Valence Electrons valence electrons – the electrons in the highest energy level Na: 1s 2 2s 2 2p 6 3s 1 - 1 valence e - O: ?Ne: ?Al: ?He: ?
Octet Rule octet rule – most atoms will gain or lose electrons to have 8 valence electrons (e - in the highest energy level) –Exceptions: H, He, Li, Be, B, and some atoms P and higher on the periodic table Why is an atom like Ca more stable once it becomes an ion? How many valence electrons would calcium have to lose to have 8?
VSEPR Theory V alence S hell E lectron P air R epulsionTheory Repulsion between the sets of valence-level electrons surrounding an atom causes these sets to be oriented as far apart as possible.

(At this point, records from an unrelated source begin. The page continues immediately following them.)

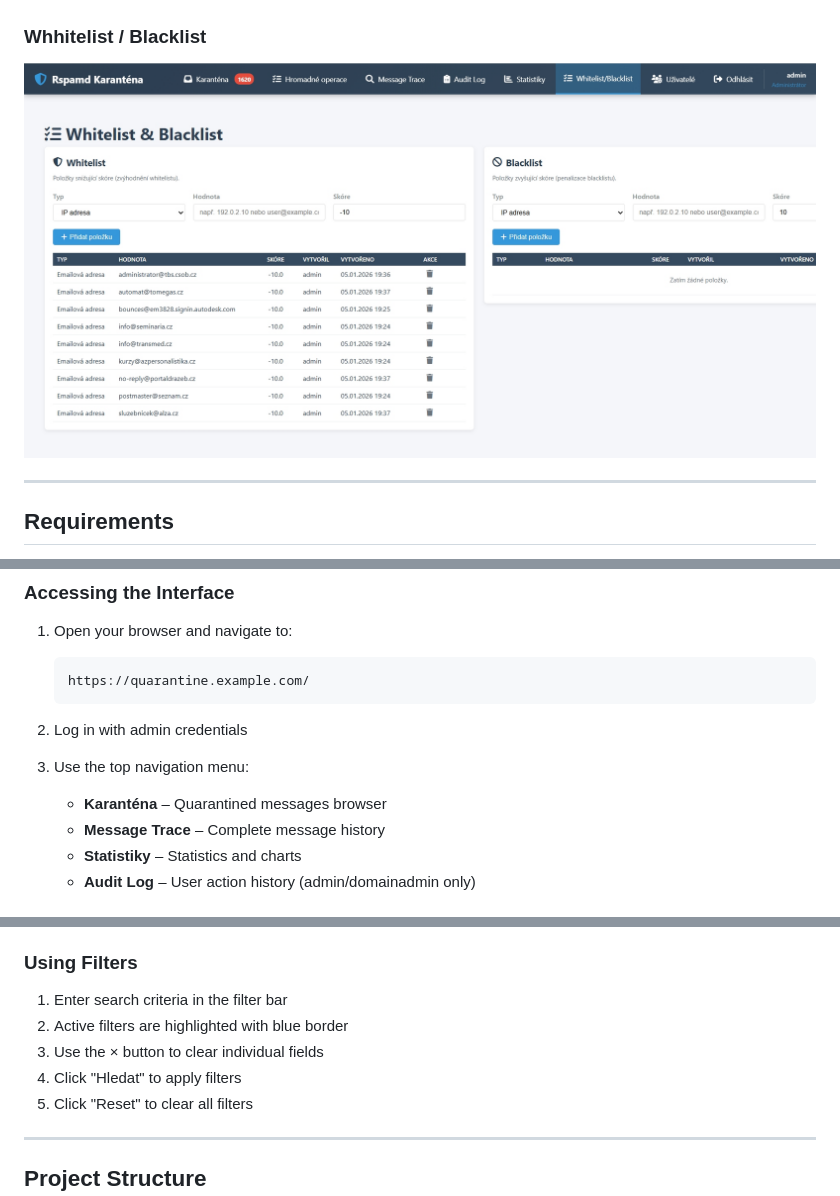
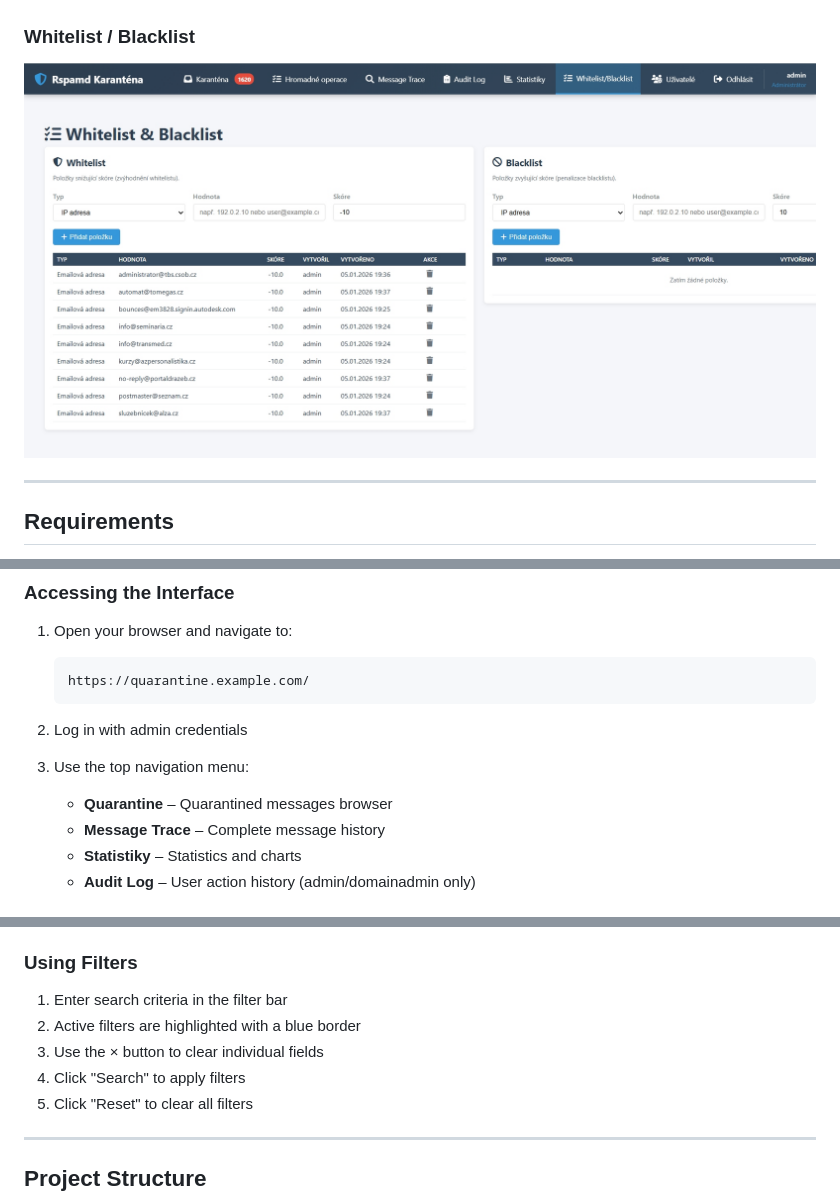
Before and after one commit to mpouzar-glitch/rspamd-quarantine, a Markdown page: README.md, 3 parts joined by grey strips. GitHub-like rendering.

```diff
--- a/README.md
+++ b/README.md
@@ -131,8 +138,8 @@ Trace view for sender/recipient activity and scoring.
 User and role management overview.
 ![User management screenshot (anonymized)](docs/users.jpg)
 
-### Whhitelist / Blacklist
-![RSPAMD whitelist/blacklist)](docs/whitelist_blacklist.jpg)
+### Whitelist / Blacklist
+![RSPAMD whitelist/blacklist](docs/whitelist_blacklist.jpg)
 
 ---
 
@@ -417,7 +424,7 @@ chmod 600 config.php
 2. Log in with admin credentials
 
 3. Use the top navigation menu:
-   - **Karanténa** – Quarantined messages browser
+   - **Quarantine** – Quarantined messages browser
    - **Message Trace** – Complete message history
    - **Statistiky** – Statistics and charts
    - **Audit Log** – User action history (admin/domainadmin only)
@@ -439,9 +446,9 @@ chmod 600 config.php
 ### Using Filters
 
 1. Enter search criteria in the filter bar
-2. Active filters are highlighted with blue border
+2. Active filters are highlighted with a blue border
 3. Use the × button to clear individual fields
-4. Click "Hledat" to apply filters
+4. Click "Search" to apply filters
 5. Click "Reset" to clear all filters
 
 ---
```
Also changed, not shown: other parts of README.md (+15 -8 lines).
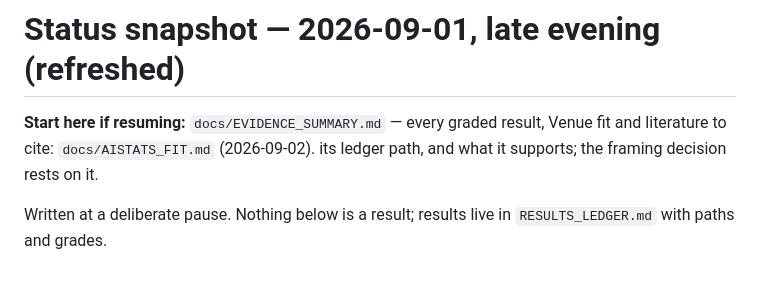
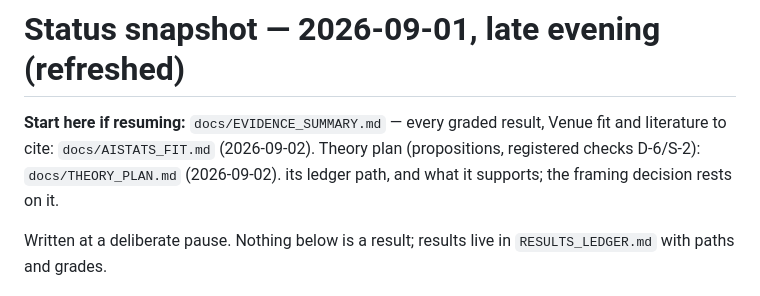
Before and after one commit to ShuaiWang-Castle/asymode-open-data, a Markdown page: STATUS.md, the part around the change. GitHub-like rendering.

```diff
--- a/STATUS.md
+++ b/STATUS.md
@@ -2,6 +2,7 @@
 
 **Start here if resuming:** `docs/EVIDENCE_SUMMARY.md` — every graded result,
 Venue fit and literature to cite: `docs/AISTATS_FIT.md` (2026-09-02).
+Theory plan (propositions, registered checks D-6/S-2): `docs/THEORY_PLAN.md` (2026-09-02).
 its ledger path, and what it supports; the framing decision rests on it.
 
 Written at a deliberate pause. Nothing below is a result; results live in
```
Also changed, not shown: docs/THEORY_PLAN.md (added, +149 -0 lines).
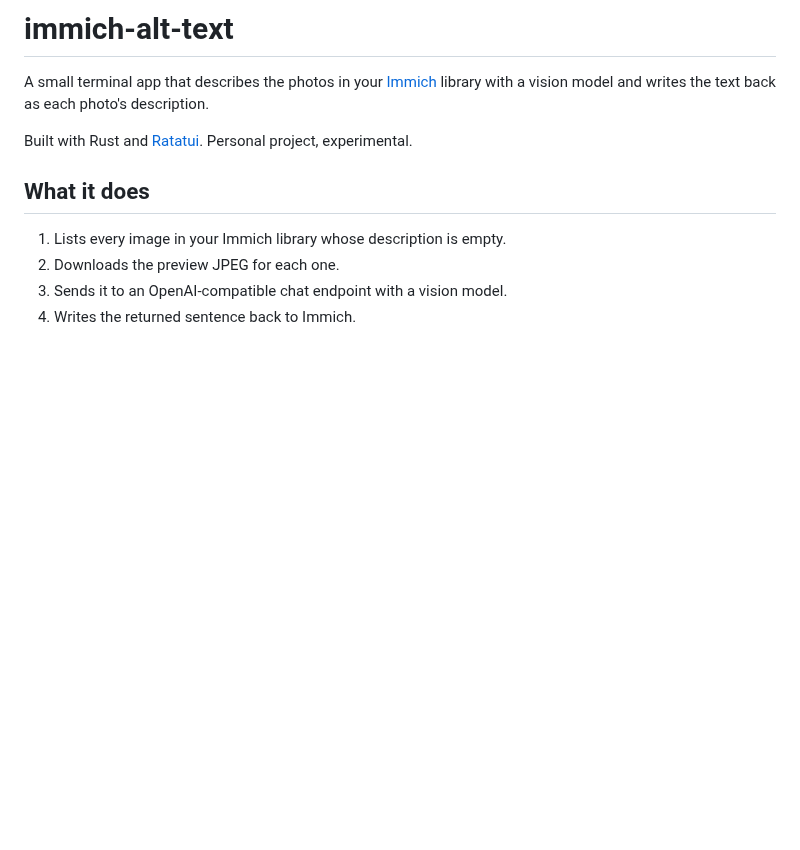
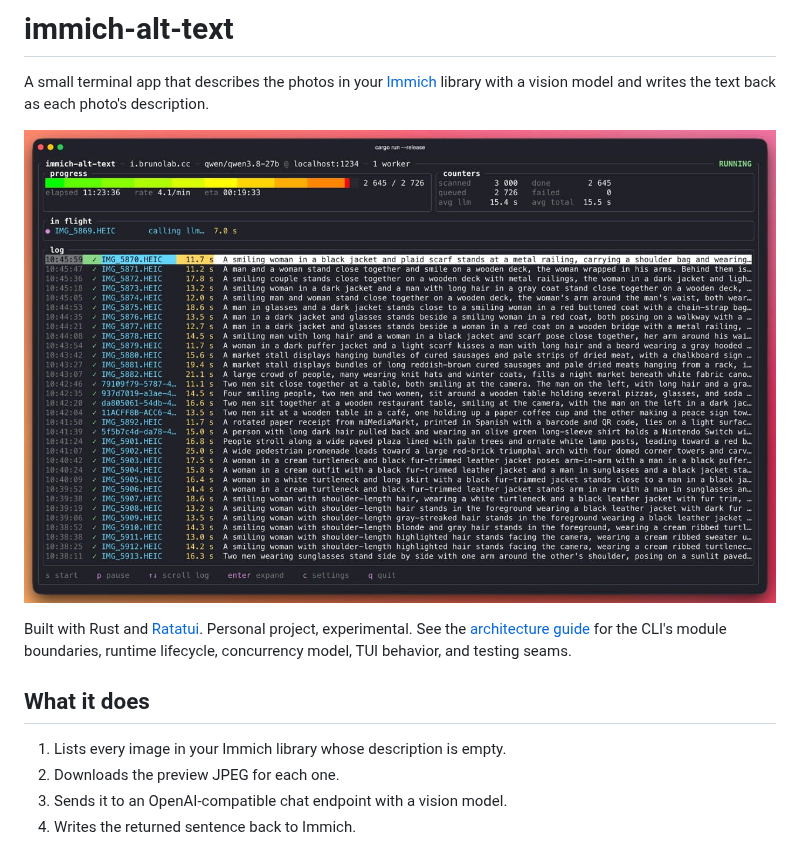
Before and after one commit to brunojppb/immich-alt-text, a Markdown page: README.md, the part around the change. Rendered like a GitHub page; pictures changed too: tui.jpg (added); blank space fills up the shorter version.

Commit message:
docs: add CLI architecture guide (#4)
* docs: add CLI architecture guide

* docs: show TUI in README

```diff
--- a/README.md
+++ b/README.md
@@ -3,7 +3,11 @@
 A small terminal app that describes the photos in your [Immich](https://immich.app)
 library with a vision model and writes the text back as each photo's description.
 
+![immich-alt-text running in the terminal](tui.jpg)
+
 Built with Rust and [Ratatui](https://ratatui.rs). Personal project, experimental.
+See the [architecture guide](ARCHITECTURE.md) for the CLI's module boundaries,
+runtime lifecycle, concurrency model, TUI behavior, and testing seams.
 
 ## What it does
 
```
Also changed, not shown: ARCHITECTURE.md (added, +355 -0 lines).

Regions of Electron Density What is a Region of electron density? Single bond (2e - connecting 2 atoms) Double bond (4e - connecting 2 atoms) Triple bond (6e - connecting 2 atoms) Lone pair (unbonded pair) (2e - alone on an atom)
LINEAR 180 o 2 Regions of Electron Density 2 Bonds bonded pair of electrons

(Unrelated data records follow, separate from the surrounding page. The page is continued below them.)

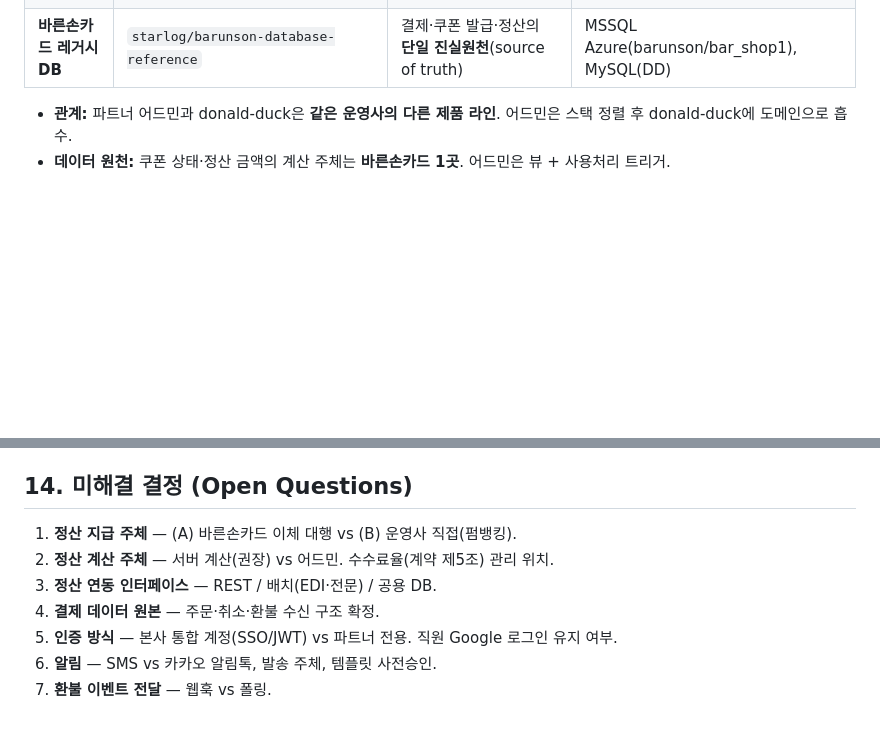
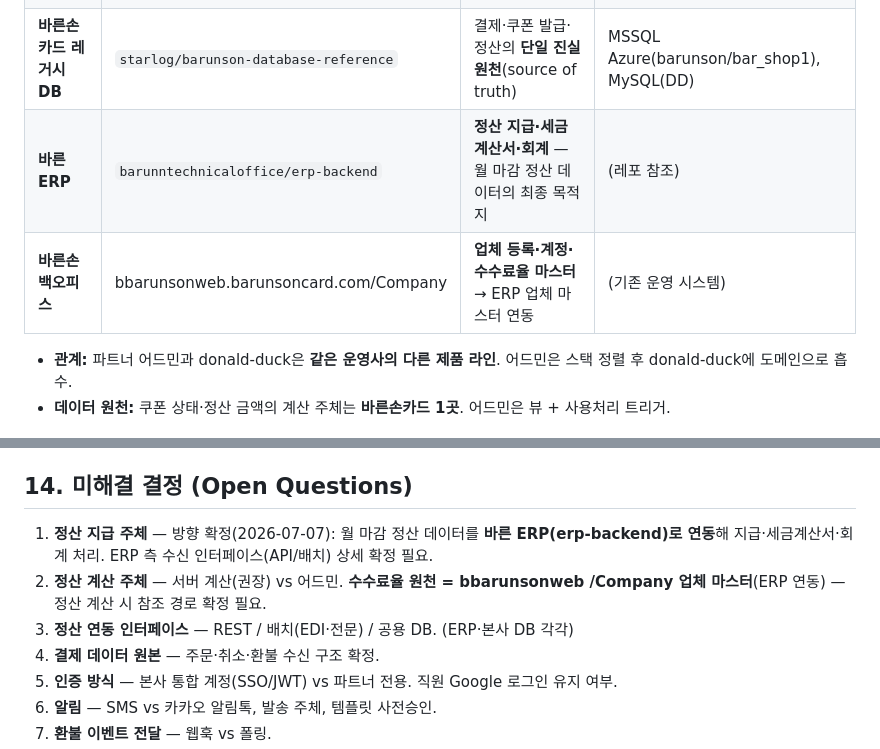
Before and after one commit to ryu999-bot/barunson-deal, a Markdown page: docs/기술_PRD.md, 2 parts joined by grey strips. Rendered like a GitHub page; blank space fills up the shorter version.

```diff
--- a/docs/기술_PRD.md
+++ b/docs/기술_PRD.md
@@ -19,6 +19,8 @@
 | **파트너 어드민** (본 제품) | `ryu999-bot/barunson-deal` | 업체·직원 운영 콘솔 | 현: Vite+바닐라TS / 목표: donald-duck 정렬 |
 | **바른손카드 플랫폼** | `barunntechnicaloffice/donald-duck` | 회사 표준 이커머스 플랫폼 (청첩장·답례품·꽃·굿즈). **흡수 대상** | NestJS 11 + Next.js 15 + Prisma/Postgres |
 | **바른손카드 레거시 DB** | `starlog/barunson-database-reference` | 결제·쿠폰 발급·정산의 **단일 진실원천**(source of truth) | MSSQL Azure(barunson/bar_shop1), MySQL(DD) |
+| **바른 ERP** | `barunntechnicaloffice/erp-backend` | **정산 지급·세금계산서·회계** — 월 마감 정산 데이터의 최종 목적지 | (레포 참조) |
+| **바른손 백오피스** | bbarunsonweb.barunsoncard.com/Company | **업체 등록·계정·수수료율 마스터** → ERP 업체 마스터 연동 | (기존 운영 시스템) |
 
 - **관계:** 파트너 어드민과 donald-duck은 **같은 운영사의 다른 제품 라인**. 어드민은 스택 정렬 후 donald-duck에 도메인으로 흡수.
 - **데이터 원천:** 쿠폰 상태·정산 금액의 계산 주체는 **바른손카드 1곳**. 어드민은 뷰 + 사용처리 트리거.
@@ -230,9 +232,9 @@ TB_Lounge_Settlement(Settlement_ID PK, Payee_Branch_ID, Usage_Month /*'2026-06'*
 3. **잔액 = 원장 합계:** `Face_Value - SUM(Usage_Amount)`. `Used_Amount`는 성능 캐시, 진실은 원장.
 
 ## 14. 미해결 결정 (Open Questions)
-1. **정산 지급 주체** — (A) 바른손카드 이체 대행 vs (B) 운영사 직접(펌뱅킹).
-2. **정산 계산 주체** — 서버 계산(권장) vs 어드민. 수수료율(계약 제5조) 관리 위치.
-3. **정산 연동 인터페이스** — REST / 배치(EDI·전문) / 공용 DB.
+1. **정산 지급 주체** — 방향 확정(2026-07-07): 월 마감 정산 데이터를 **바른 ERP(erp-backend)로 연동**해 지급·세금계산서·회계 처리. ERP 측 수신 인터페이스(API/배치) 상세 확정 필요.
+2. **정산 계산 주체** — 서버 계산(권장) vs 어드민. **수수료율 원천 = bbarunsonweb /Company 업체 마스터**(ERP 연동) — 정산 계산 시 참조 경로 확정 필요.
+3. **정산 연동 인터페이스** — REST / 배치(EDI·전문) / 공용 DB. (ERP·본사 DB 각각)
 4. **결제 데이터 원본** — 주문·취소·환불 수신 구조 확정.
 5. **인증 방식** — 본사 통합 계정(SSO/JWT) vs 파트너 전용. 직원 Google 로그인 유지 여부.
 6. **알림** — SMS vs 카카오 알림톡, 발송 주체, 템플릿 사전승인.
```
Also changed, not shown: docs/기능_PRD.md (+68 -6 lines).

TRIGONAL PLANAR 120 o 3 Regions of Electron Density 3 Bonds 3 bonded pairs of electrons
BENT 119 o 3 Regions of Electron Density 2 Bonds & 1 Lone Pair 2 bonded pairs of electrons 1 lone pair of electrons You don’t have to know this!
TETRAHEDRAL 109.5 o 4 Regions of Electron Density 4 Bonds 4 bonded pairs of electrons
TRIGONAL PYRAMIDAL 107 o 4 Regions of Electron Density 3 Bonds & 1 Lone Pair 3 bonded pairs of electrons 1 lone pair of electrons
BENT 105 o 4 Regions of Electron Density 2 Bonds & 2 Lone Pairs
All of these have 4 regions of electron density (although the number of bonded pairs is different)
TRIGONAL BIPYRAMIDAL 120 o & 90 o 5 Regions of Electron Density 5 Bonds
SEE-SAW 120 o & 90 o 5 Regions of Electron Density 4 Bonds & 1 Lone Pair You don’t have to know this!
T-SHAPED 120 o & 90 o 5 Regions of Electron Density 3 Bonds & 2 Lone Pairs You don’t have to know this!
LINEAR 180 o 5 Regions of Electron Density 2 Bonds & 3 Lone Pairs You don’t have to know this!
OCTAHEDRAL 90 o 6 Regions of Electron Density 6 Bonds SF 6
SQUARE PYRAMIDAL approximately 90 o 6 Regions of Electron Density 5 Bonds & 1 Lone Pair You don’t have to know this! BrF 5
ICl 4 - SQUARE PLANAR 90 o 6 Regions of Electron Density 4 Bonds & 2 Lone Pairs